(Collected data entries)
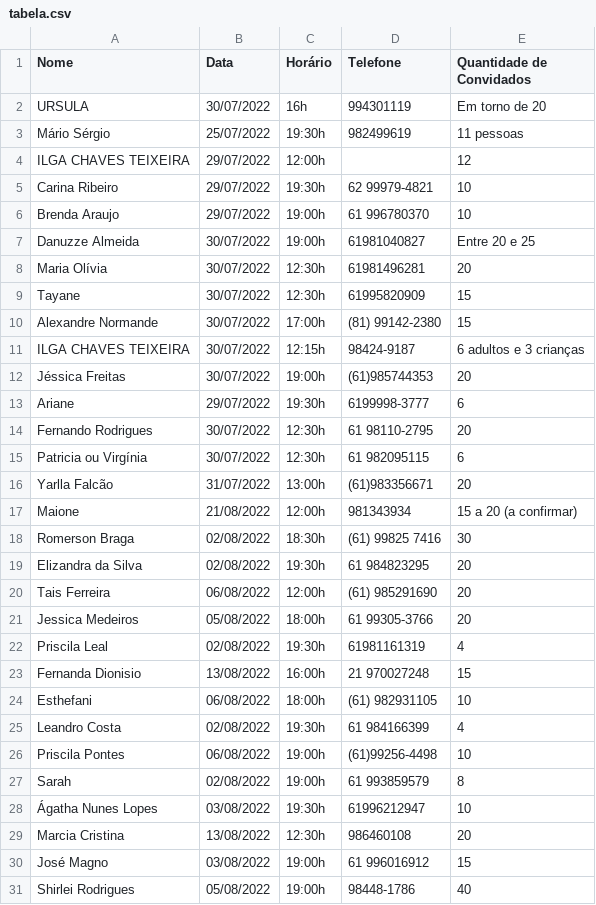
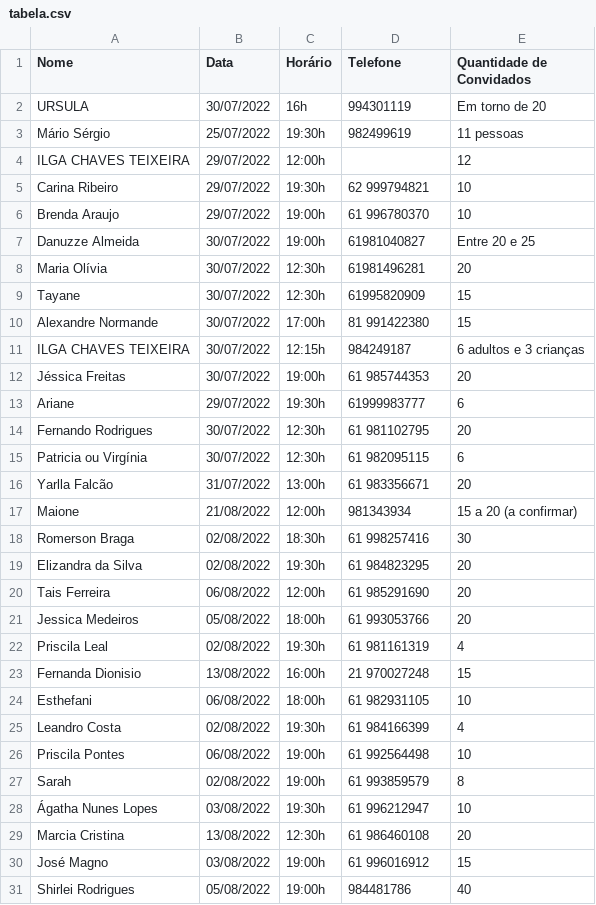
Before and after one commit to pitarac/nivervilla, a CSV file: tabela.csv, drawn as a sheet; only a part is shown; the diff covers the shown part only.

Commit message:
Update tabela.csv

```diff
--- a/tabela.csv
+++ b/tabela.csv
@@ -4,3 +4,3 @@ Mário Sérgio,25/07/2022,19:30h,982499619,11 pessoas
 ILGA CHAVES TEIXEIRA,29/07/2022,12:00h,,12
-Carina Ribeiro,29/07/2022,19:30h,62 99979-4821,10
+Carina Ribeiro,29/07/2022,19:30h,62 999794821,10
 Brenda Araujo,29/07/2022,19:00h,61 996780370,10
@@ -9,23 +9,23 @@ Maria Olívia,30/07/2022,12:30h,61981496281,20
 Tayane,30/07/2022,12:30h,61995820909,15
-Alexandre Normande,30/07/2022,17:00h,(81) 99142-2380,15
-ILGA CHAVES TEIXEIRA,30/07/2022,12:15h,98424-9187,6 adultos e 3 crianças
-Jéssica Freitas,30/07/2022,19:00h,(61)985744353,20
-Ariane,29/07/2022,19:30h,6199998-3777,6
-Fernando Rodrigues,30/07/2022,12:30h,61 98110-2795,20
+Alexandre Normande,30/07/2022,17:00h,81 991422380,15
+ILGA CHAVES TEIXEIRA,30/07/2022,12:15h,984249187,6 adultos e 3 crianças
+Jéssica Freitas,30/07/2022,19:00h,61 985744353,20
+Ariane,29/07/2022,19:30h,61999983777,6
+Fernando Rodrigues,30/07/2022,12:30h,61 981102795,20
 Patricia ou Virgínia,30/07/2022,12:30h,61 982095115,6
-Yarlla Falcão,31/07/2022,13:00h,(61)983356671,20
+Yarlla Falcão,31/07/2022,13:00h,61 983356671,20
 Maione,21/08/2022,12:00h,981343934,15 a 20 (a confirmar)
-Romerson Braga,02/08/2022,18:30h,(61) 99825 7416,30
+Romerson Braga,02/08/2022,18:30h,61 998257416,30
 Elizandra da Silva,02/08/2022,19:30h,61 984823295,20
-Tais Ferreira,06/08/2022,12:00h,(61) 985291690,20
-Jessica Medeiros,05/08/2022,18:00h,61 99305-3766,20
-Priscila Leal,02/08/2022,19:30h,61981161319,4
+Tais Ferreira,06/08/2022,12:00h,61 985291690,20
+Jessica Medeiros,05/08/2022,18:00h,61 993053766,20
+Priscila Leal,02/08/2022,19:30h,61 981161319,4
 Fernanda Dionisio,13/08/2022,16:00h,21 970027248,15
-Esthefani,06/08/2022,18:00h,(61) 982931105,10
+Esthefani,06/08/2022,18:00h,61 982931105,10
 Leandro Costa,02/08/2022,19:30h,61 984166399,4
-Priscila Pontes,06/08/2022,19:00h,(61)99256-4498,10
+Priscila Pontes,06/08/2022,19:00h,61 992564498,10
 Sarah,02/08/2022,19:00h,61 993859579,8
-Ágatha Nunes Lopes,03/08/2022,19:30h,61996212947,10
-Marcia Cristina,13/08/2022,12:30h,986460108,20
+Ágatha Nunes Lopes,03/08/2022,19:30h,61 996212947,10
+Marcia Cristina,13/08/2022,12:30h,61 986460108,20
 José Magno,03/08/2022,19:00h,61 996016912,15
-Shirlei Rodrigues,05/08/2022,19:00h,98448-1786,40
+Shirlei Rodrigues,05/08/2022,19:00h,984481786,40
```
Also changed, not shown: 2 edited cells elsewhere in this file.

### [What you should do]
Write out the entries again word for word. Do not include the pictures.

### [Result for this task]
Before and after one commit to pitarac/nivervilla, a CSV file: tabela.csv, drawn as a sheet; only a part is shown; the diff covers the shown part only.

Commit message:
Update tabela.csv

```diff
--- a/tabela.csv
+++ b/tabela.csv
@@ -4,3 +4,3 @@ Mário Sérgio,25/07/2022,19:30h,982499619,11 pessoas
 ILGA CHAVES TEIXEIRA,29/07/2022,12:00h,,12
-Carina Ribeiro,29/07/2022,19:30h,62 99979-4821,10
+Carina Ribeiro,29/07/2022,19:30h,62 999794821,10
 Brenda Araujo,29/07/2022,19:00h,61 996780370,10
@@ -9,23 +9,23 @@ Maria Olívia,30/07/2022,12:30h,61981496281,20
 Tayane,30/07/2022,12:30h,61995820909,15
-Alexandre Normande,30/07/2022,17:00h,(81) 99142-2380,15
-ILGA CHAVES TEIXEIRA,30/07/2022,12:15h,98424-9187,6 adultos e 3 crianças
-Jéssica Freitas,30/07/2022,19:00h,(61)985744353,20
-Ariane,29/07/2022,19:30h,6199998-3777,6
-Fernando Rodrigues,30/07/2022,12:30h,61 98110-2795,20
+Alexandre Normande,30/07/2022,17:00h,81 991422380,15
+ILGA CHAVES TEIXEIRA,30/07/2022,12:15h,984249187,6 adultos e 3 crianças
+Jéssica Freitas,30/07/2022,19:00h,61 985744353,20
+Ariane,29/07/2022,19:30h,61999983777,6
+Fernando Rodrigues,30/07/2022,12:30h,61 981102795,20
 Patricia ou Virgínia,30/07/2022,12:30h,61 982095115,6
-Yarlla Falcão,31/07/2022,13:00h,(61)983356671,20
+Yarlla Falcão,31/07/2022,13:00h,61 983356671,20
 Maione,21/08/2022,12:00h,981343934,15 a 20 (a confirmar)
-Romerson Braga,02/08/2022,18:30h,(61) 99825 7416,30
+Romerson Braga,02/08/2022,18:30h,61 998257416,30
 Elizandra da Silva,02/08/2022,19:30h,61 984823295,20
-Tais Ferreira,06/08/2022,12:00h,(61) 985291690,20
-Jessica Medeiros,05/08/2022,18:00h,61 99305-3766,20
-Priscila Leal,02/08/2022,19:30h,61981161319,4
+Tais Ferreira,06/08/2022,12:00h,61 985291690,20
+Jessica Medeiros,05/08/2022,18:00h,61 993053766,20
+Priscila Leal,02/08/2022,19:30h,61 981161319,4
 Fernanda Dionisio,13/08/2022,16:00h,21 970027248,15
-Esthefani,06/08/2022,18:00h,(61) 982931105,10
+Esthefani,06/08/2022,18:00h,61 982931105,10
 Leandro Costa,02/08/2022,19:30h,61 984166399,4
-Priscila Pontes,06/08/2022,19:00h,(61)99256-4498,10
+Priscila Pontes,06/08/2022,19:00h,61 992564498,10
 Sarah,02/08/2022,19:00h,61 993859579,8
-Ágatha Nunes Lopes,03/08/2022,19:30h,61996212947,10
-Marcia Cristina,13/08/2022,12:30h,986460108,20
+Ágatha Nunes Lopes,03/08/2022,19:30h,61 996212947,10
+Marcia Cristina,13/08/2022,12:30h,61 986460108,20
 José Magno,03/08/2022,19:00h,61 996016912,15
-Shirlei Rodrigues,05/08/2022,19:00h,98448-1786,40
+Shirlei Rodrigues,05/08/2022,19:00h,984481786,40
```
Also changed, not shown: 2 edited cells elsewhere in this file.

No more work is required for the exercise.